Tommy, however, wanted to play for Elmer Ripley at Notre Dame and committed to the school. As luck would have it, Ripley left Notre Dame for a job with the Hoyas and O’Keefe followed. By his junior season, Tommy was part of a three-guard rotation that included Danny Kraus and Ray Corley, leading the team in scoring in 1947–48. He led the team as a senior the following season and then, due to a quirk in freshman eligibility rules, was allowed to play a fifth year, which was technically only his fourth varsity season. He was the Hoyas’ top scorer again and was selected along with Bob Cousy at the guard position for the 1950 East-West All-Star Game. Tommy was the first Hoya to surpass 1,000 career points.
Tommy was taken in the fourth round of the 1950 NBA Draft by the Washington Capitals, who folded, and then played a handful of games for the Baltimore Bullets in what would be his only pro season.
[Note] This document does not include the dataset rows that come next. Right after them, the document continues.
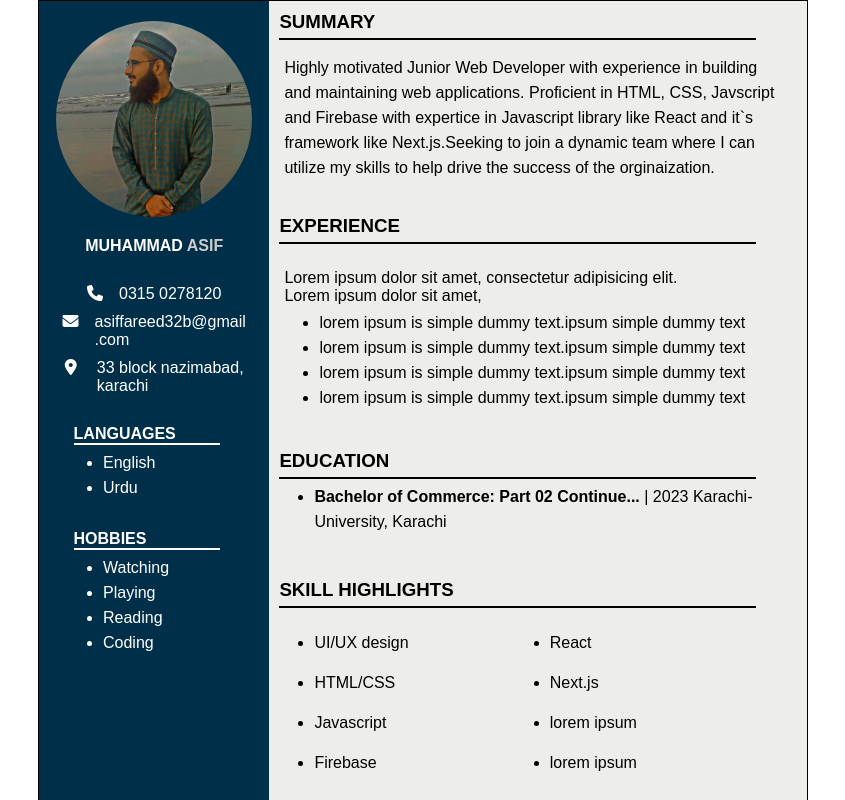
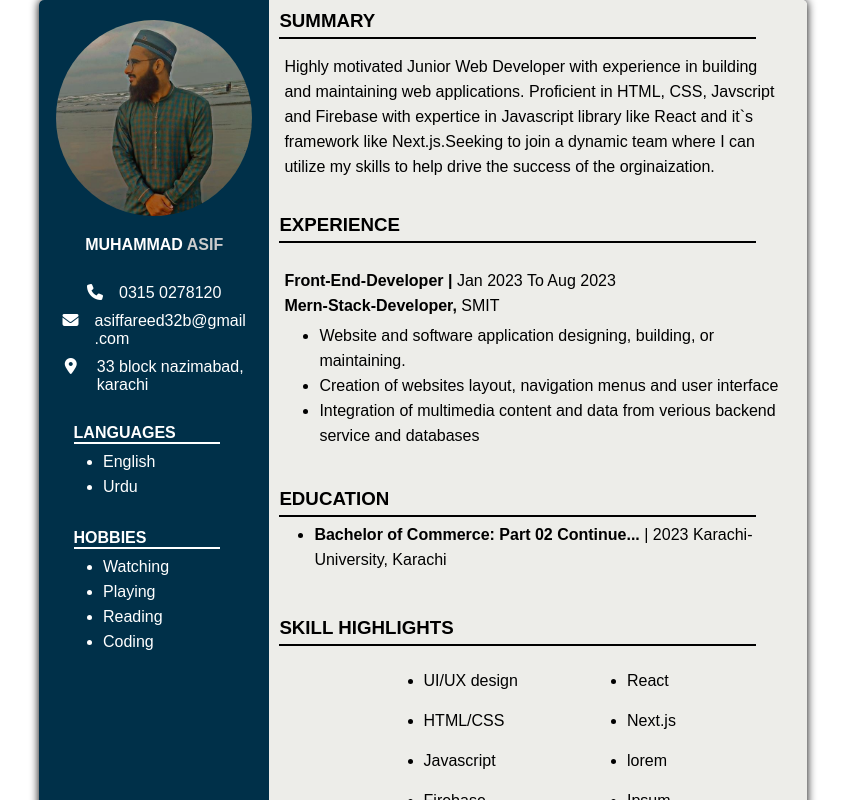
Before and after one commit to MuhammadAsif46/React-1st-Assigment-CV, a React (Create React App) app: page / in a window 1280 px wide. Shown: the top 800 px of the page, without its empty margins (217-1062 px from the left). Built offline with nearby package versions, Linux system fonts and the light colour scheme.

Commit message:
added styles

```diff
--- a/src/App.css
+++ b/src/App.css
@@ -1,3 +1,6 @@
+body{
+    background-color: #fff
+}
 *{
     padding: 0;
     margin: 0;
@@ -10,10 +13,12 @@
         flex-direction: column;
     }
 }
-/* .cv-certification > div > h3{
+@media (max-width:580px){
+    h3{
+        font-size: 15px;
+    }
+}
 
-
-} */
 
 #root{
     display: flex;
@@ -21,10 +26,11 @@
 }
 
 .container{
-    border: 1px solid black;
+    border-radius: 5px;
     display: flex;
     justify-content: center;
     max-width: 60%;
+    box-shadow: 0px 0px 10px #000;
 }
 
 .left-side{
@@ -32,6 +38,8 @@
     background-color: #003049;
     color: #fff;
     max-width: 30%;
+    border-top-left-radius: 5px;
+    border-bottom-left-radius: 5px;
 }
 
 /* Image */
@@ -48,17 +56,6 @@
     height: 85%;
     border-radius: 50%;
 }
-
-/* .nav-logo{
-    height: 50px;
-    width: 100px;
-}
-.logo{
-    background-image: url("amazon_logo.png");
-    background-size: cover;
-    height: 50px;
-    width: 100%;
-} */
 
 /* Name */
 
@@ -129,18 +126,20 @@ a{
     max-width: 70%;
     min-width: 140px;
     background-color: #edede9;
+    border-top-right-radius: 5px;
+    border-bottom-right-radius: 5px;
 }
 
 /* Summary */
 
 .cv-summary{
-    width: 95%;
+    max-width: 95%;
     margin: 10px;
 }
 
 .line-black{
     border: 1px solid #000;
-    width: 93%;
+    max-width: 93%;
     margin-top: 5px;
 }
 
@@ -153,7 +152,7 @@ a{
 /* Experience & Education */
 
 .cv-experience, .cv-education{
-    width: 95%;
+    max-width: 95%;
     margin: 30px 10px;
 }
 
@@ -168,10 +167,14 @@ a{
     line-height: 25px;
 }
 
+.experience > p > strong{
+    line-height: 25px;
+}
+
 /* Skill Highlights & Certification */
 
 .cv-skill-highlights, .cv-certification{
-    width: 95%;
+    max-width: 95%;
     margin: 40px 10px;
 }
 
@@ -180,11 +183,15 @@ a{
     padding: 5px;
     line-height: 40px;
 }
+/* h4{
+    font-size: 15px;
+    font-weight: 700;
+} */
 .skills-list {
     display: flex;
     justify-content: space-evenly;
 }
 
 .cv-skill{
-    width: 50%;
+    max-width: 15em;
 }
--- a/src/App.js
+++ b/src/App.js
@@ -9,10 +9,8 @@ function App() {
           <div class="image-work">
             <img class="img" src={manImage} alt="man-picture" />
           </div>
-          <div>
-            <div class="cv-name">
+          <div class="cv-name">
               MUHAMMAD <span> ASIF </span>
-            </div>
           </div>
           <div class="cv-phone">
             <div class="cv-icon">
@@ -99,14 +97,13 @@ function App() {
 
             </div>
             <div class="experience">
-                <p>Lorem ipsum dolor sit amet, consectetur adipisicing elit.</p>
-                <p>Lorem ipsum dolor sit amet,</p>
+                <p><strong>Front-End-Developer |</strong> Jan 2023 To Aug 2023</p>
+                <p className="para"><strong>Mern-Stack-Developer,</strong> SMIT</p>
                 <div class="experience-list">
                     <ul>
-                        <li>lorem ipsum is simple dummy text.ipsum simple dummy text</li>
-                        <li>lorem ipsum is simple dummy text.ipsum simple dummy text</li>
-                        <li>lorem ipsum is simple dummy text.ipsum simple dummy text</li>
-                        <li>lorem ipsum is simple dummy text.ipsum simple dummy text</li>
+                        <li>Website and software application designing, building, or maintaining.</li>
+                        <li>Creation of websites layout, navigation menus and user interface</li>
+                        <li>Integration of multimedia content and data from verious backend service and databases</li>
                     </ul>
                 </div>
             </div>
@@ -148,8 +145,8 @@ function App() {
                 <ul>
                   <li>React </li>
                   <li>Next.js </li>
-                  <li>lorem ipsum </li>
-                  <li>lorem ipsum </li>
+                  <li>lorem </li>
+                  <li>Ipsum </li>
                 </ul>
               </div>
             </div>
@@ -164,8 +161,7 @@ function App() {
             </div>
             <div class="certificates-list">
               <ul>
-                <li>lorem ipsum is simple dummy text.ipsum simple dummy text</li>
-                <li>lorem ipsum is simple dummy text.ipsum simple dummy text</li>
+                <li>There are still three months left to get the Web Development Certification.</li>
               </ul>
             </div>
           </div>
```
Tommy’s career was interrupted in 1951 by the Korean War. He coached service basketball during his stint in the Army and decided he could make a career of coaching. He worked for the FBI and coached briefly at Gonzaga before returning to Georgetown as freshman coach and as an assistant under Tom Nolan. He replaced Nolan in 1960–61 and coached the Hoyas through the 1965–66 season. Among his star players were a couple of Jersey boys: future NFL Commissioner Paul Tagliabue and sharpshooter Jim Barry. Tommy’s greatest moment came two days after Christmas in 1963, when the Hoyas upended defending national champion Loyola.
In the pre-Big East days, the Georgetown coaching job didn’t pay enough for Tommy to make a decent living. Throughout his coaching career, he worked in sales, and continued to do so until he retired across the river to Alexandria, Virginia. He was honored along with other Hoya greats during a halftime ceremony in 2014.